Snow in New York

There could be no mercy, were there nothing to forgive. This is why Confession precedes Absolution. I’m sure the pope knows this — for he has said as much in his new book, The Name of God is Mercy, a conversation with the liberal Vaticanista, Andrea Tornielli. And it shouldn’t be necessary to point it out, to anyone who has been exposed to Catholic teaching, and/or logic. But it is lost on some.

Plenty of sound Catholic teaching to be found, between the lines of this new book. I have not read it through, but in what I perused, I found nothing to disagree with strongly. Questions of emphasis arise, but these will always do in a religion that cannot be reduced to a single tweet, or curt either/or, though it has inspired thousands of millions of them. You see, God is simpler than a tweet, but also infinitely larger.

People read tweets and do not read books: this is a problem I am perhaps not the first to call to gentle reader’s attention. Moreover, I cannot think of a tweet that will make them change their ways. I have just, for instance, read a review of the pope’s new book in a “nice” liberal organ, that could be reduced to, “the pope is wagging his finger at people who wag their fingers,” and thinks this all for the best. The writer seems blissfully unaware that she spends the whole review wagging her finger — albeit in harmony with the pope’s finger. I think they are wagging at people like me, and as it were, goading us to wag right back. Then we can be got for wagging our fingers at the pope.

John Podhoretz, incidentally not a Catholic, is a masterful tweeter. I spent nearly half an hour, yesterday morning — “time I will never have back,” as they say — reading nearly a hundred of his tweets, as they were being generated, sometimes a little faster than I could read them. He had put his neck out, as he loves to do, criticizing the Mayor, for telling the wusses of New York to stay in from the snow. Podhoretz is very tired of these Nanny State pronouncements, to people of small if rapid brain. (So am I.) In the time, he very wittily deflected dozens upon dozens of insults directed at him. I read them because they were so amusing; but regret that such a clever man is wasting his time on fools. (For he can also write very witty essays.)

Perhaps we might call it “the culture of New York.” Or even more grandly, “the culture of cities,” which by their nature reward quick thinking, but tend to neglect the profound. Indeed, at a dinner, recently, my hostess expressed her shock at the decision of a younger couple, also at table, to move out of the inner city entirely, to a rather distant small town, in the hope of raising their children properly.

“But they will grow up as dolts!” she expostulated.

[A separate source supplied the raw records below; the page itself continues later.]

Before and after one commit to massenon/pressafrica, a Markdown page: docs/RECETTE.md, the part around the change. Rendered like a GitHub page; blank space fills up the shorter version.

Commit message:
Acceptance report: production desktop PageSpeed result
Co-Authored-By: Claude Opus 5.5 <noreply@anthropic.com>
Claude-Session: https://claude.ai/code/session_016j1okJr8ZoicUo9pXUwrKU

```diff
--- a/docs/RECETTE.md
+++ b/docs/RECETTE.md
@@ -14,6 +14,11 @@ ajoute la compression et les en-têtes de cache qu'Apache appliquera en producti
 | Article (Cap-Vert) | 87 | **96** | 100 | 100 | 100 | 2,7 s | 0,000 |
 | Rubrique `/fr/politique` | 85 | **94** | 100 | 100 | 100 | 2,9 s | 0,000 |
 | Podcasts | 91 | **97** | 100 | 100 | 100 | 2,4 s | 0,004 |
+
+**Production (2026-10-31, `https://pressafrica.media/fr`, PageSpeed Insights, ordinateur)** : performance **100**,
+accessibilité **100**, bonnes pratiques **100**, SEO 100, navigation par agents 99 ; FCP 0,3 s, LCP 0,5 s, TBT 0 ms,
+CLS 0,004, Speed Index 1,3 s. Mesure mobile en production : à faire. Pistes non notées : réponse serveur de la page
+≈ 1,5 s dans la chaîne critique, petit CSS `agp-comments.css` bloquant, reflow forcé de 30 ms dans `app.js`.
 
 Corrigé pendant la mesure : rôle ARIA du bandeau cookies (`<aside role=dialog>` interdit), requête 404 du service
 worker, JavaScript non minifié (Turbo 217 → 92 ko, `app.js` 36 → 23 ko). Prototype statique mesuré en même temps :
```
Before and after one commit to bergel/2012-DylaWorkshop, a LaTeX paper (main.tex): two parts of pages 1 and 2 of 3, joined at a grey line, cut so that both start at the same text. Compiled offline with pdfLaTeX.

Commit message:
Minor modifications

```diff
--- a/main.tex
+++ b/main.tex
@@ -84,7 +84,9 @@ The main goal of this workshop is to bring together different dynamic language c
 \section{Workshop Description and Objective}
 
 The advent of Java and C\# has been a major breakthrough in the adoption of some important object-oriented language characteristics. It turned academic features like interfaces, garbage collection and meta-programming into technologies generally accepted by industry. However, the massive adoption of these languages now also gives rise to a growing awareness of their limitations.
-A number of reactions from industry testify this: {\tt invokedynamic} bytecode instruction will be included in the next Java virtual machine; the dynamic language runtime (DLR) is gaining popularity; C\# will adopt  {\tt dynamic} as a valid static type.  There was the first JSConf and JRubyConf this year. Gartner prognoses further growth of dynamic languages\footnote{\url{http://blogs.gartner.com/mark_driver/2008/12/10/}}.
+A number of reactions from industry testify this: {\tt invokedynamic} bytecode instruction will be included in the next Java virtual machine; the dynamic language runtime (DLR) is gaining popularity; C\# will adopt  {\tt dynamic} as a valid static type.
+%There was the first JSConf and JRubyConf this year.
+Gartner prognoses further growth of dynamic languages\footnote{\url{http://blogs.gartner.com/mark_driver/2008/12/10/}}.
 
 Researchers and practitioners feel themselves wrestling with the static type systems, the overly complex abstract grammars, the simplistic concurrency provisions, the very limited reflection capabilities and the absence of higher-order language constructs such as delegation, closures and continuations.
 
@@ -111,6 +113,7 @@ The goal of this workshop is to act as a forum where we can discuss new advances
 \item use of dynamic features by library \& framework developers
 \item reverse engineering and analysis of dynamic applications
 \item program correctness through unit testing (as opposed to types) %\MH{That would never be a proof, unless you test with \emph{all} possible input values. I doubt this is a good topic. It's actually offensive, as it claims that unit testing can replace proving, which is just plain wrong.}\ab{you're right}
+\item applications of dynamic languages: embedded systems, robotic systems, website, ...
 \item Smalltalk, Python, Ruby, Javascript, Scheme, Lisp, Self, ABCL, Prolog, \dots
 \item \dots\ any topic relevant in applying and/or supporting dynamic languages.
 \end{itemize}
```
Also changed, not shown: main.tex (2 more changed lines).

Then apologized, saying, that while she granted rural people the right to life (she is very conservative by city standards), they are slow and, you know, rather drooling. You should see how they drive in the city, she added. I dragged my own knuckles into the debate, in defence of slowness and drool.

And, I insisted, consecutive reasoning. I am a great fan of the linear, and of thinking “inside the box” of custom. Also, I advocate lip-reading to my students, to enjoy the aesthetic dimension of those works intended as “literature.” Country people would know what I mean.